Legislation underpinning the FSA will not come fully into force until 2001
because the regulator needs more time to define its day-to-day role, says
The Government and the FSA say the recent huge raft of amendments tabled by
the Conservatives in the House of Lords is not to blame for the delay.
The process will take longer because the bill is written in general
language and leaves significant operational detail to be determined by the
The original target for the bill was October but both the Treasury and the
FSA say that, given the massive size of the bill, a two-and-a-half-month
delay is no cause for panic.
But the Government is rejecting industry calls for more time to study the
The ABI, Autif, the Conservatives and Liberal Democrats are all demanding

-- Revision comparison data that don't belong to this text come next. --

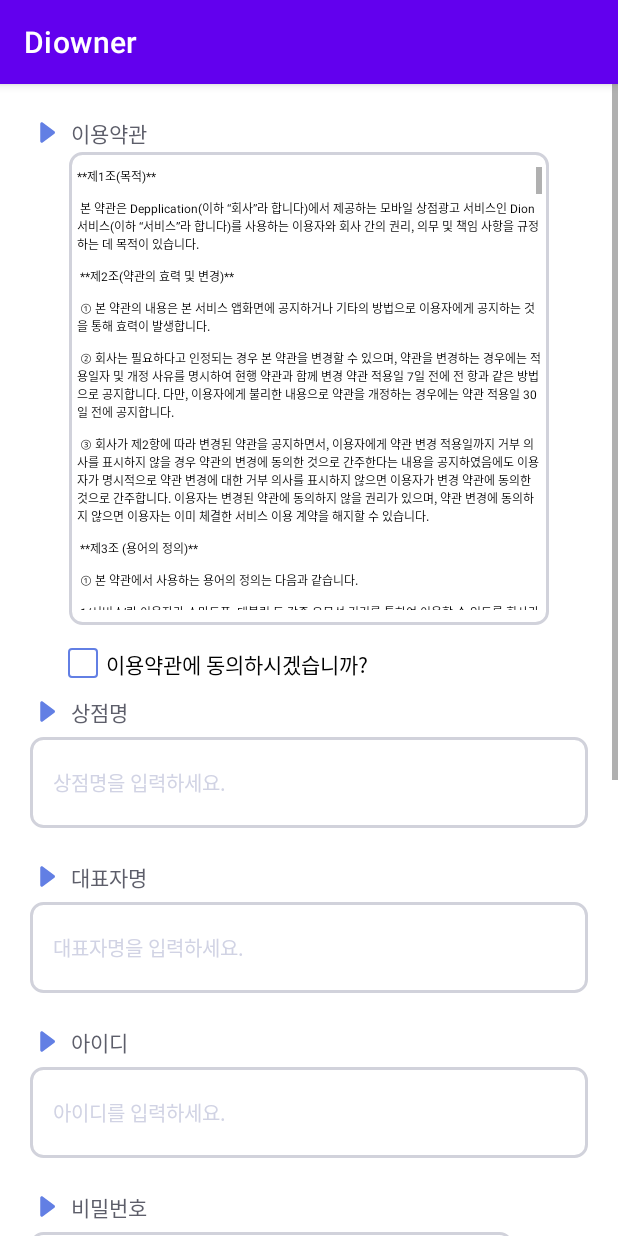
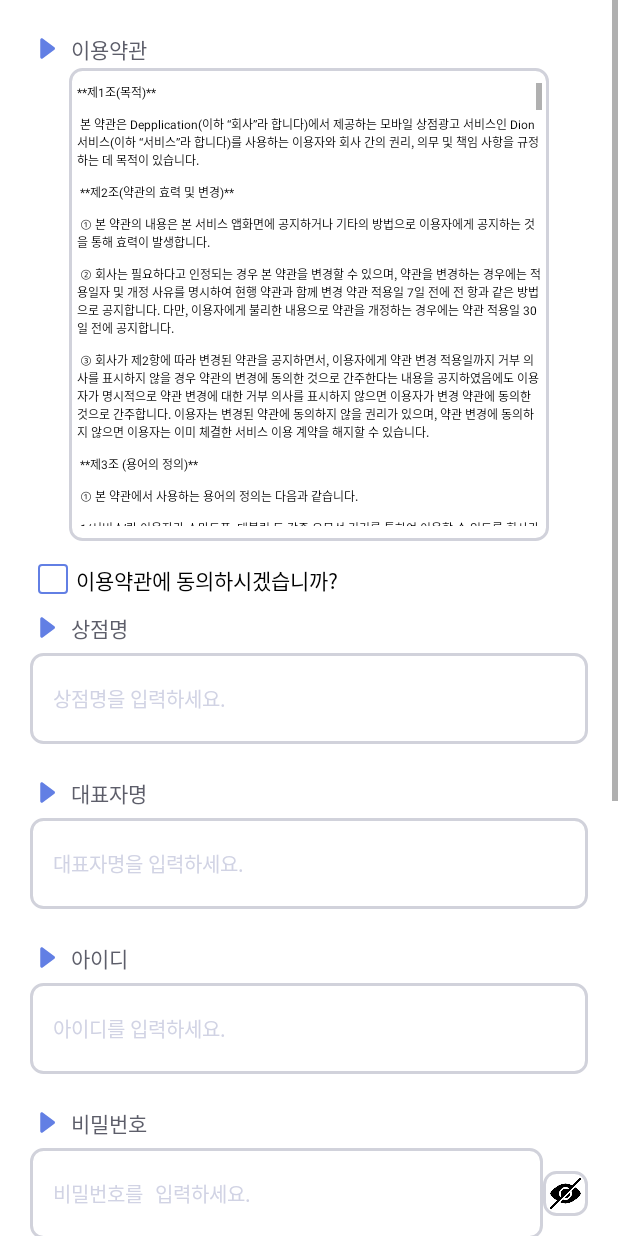
Before and after one commit to Depplication/Diowner_Kotlin, an Android app: the JoinActivity screen opened directly, with no data from a screen before it, on a phone screen of 412 x 824 dp. Run offline under Robolectric (Android 15) with nearby library versions, the phone set to English and light mode, and no system bars.

Commit message:
회원가입 수정

```diff
--- a/app/src/main/java/kr/hs/diowner/JoinActivity.kt
+++ b/app/src/main/java/kr/hs/diowner/JoinActivity.kt
@@ -62,7 +62,7 @@ class JoinActivity : AppCompatActivity(), View.OnClickListener {
         tv_rule?.setOnScrollChangeListener { view, scrollX, scrollY, oldScrollX, oldScrolly ->
             if (!tv_rule.canScrollVertically(1)) {
                 RuleCheck.isEnabled = true
-                Toast.makeText(this, "end", Toast.LENGTH_SHORT).show()
+                //Toast.makeText(this, "end", Toast.LENGTH_SHORT).show()
             }
         }
     }
--- a/app/src/main/res/layout/activity_join.xml
+++ b/app/src/main/res/layout/activity_join.xml
@@ -58,7 +58,7 @@
                 android:id="@+id/check"
                 android:layout_width="20dp"
                 android:layout_height="20dp"
-                android:layout_marginStart="45dp"
+                android:layout_marginStart="25dp"
                 android:layout_marginTop="15dp"
                 android:background="@drawable/check_box"
                 android:button="@null"
@@ -232,8 +232,8 @@
 
                 <ImageView
                     android:id="@+id/Pw_Toggle"
-                    android:layout_width="50dp"
-                    android:layout_height="50dp"
+                    android:layout_width="30dp"
+                    android:layout_height="30dp"
                     android:background="@drawable/round_gray"
                     android:src="@drawable/hidden"
                     android:tag="0"
--- a/app/src/main/res/values/themes.xml
+++ b/app/src/main/res/values/themes.xml
@@ -1,6 +1,6 @@
 <resources xmlns:tools="http://schemas.android.com/tools">
     <!-- Base application theme. -->
-    <style name="Theme.Diowner" parent="Theme.MaterialComponents.DayNight.DarkActionBar">
+    <style name="Theme.Diowner" parent="Theme.MaterialComponents.DayNight.NoActionBar">
         <!-- Primary brand color. -->
         <item name="colorPrimary">@color/purple_500</item>
         <item name="colorPrimaryVariant">@color/purple_700</item>
```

a cooling-off period of three to four weeks so they can review the
A Treasury spokesman says: “It is likely there will be more amendments at
the report stage in the Lords but we are still intending to stick to our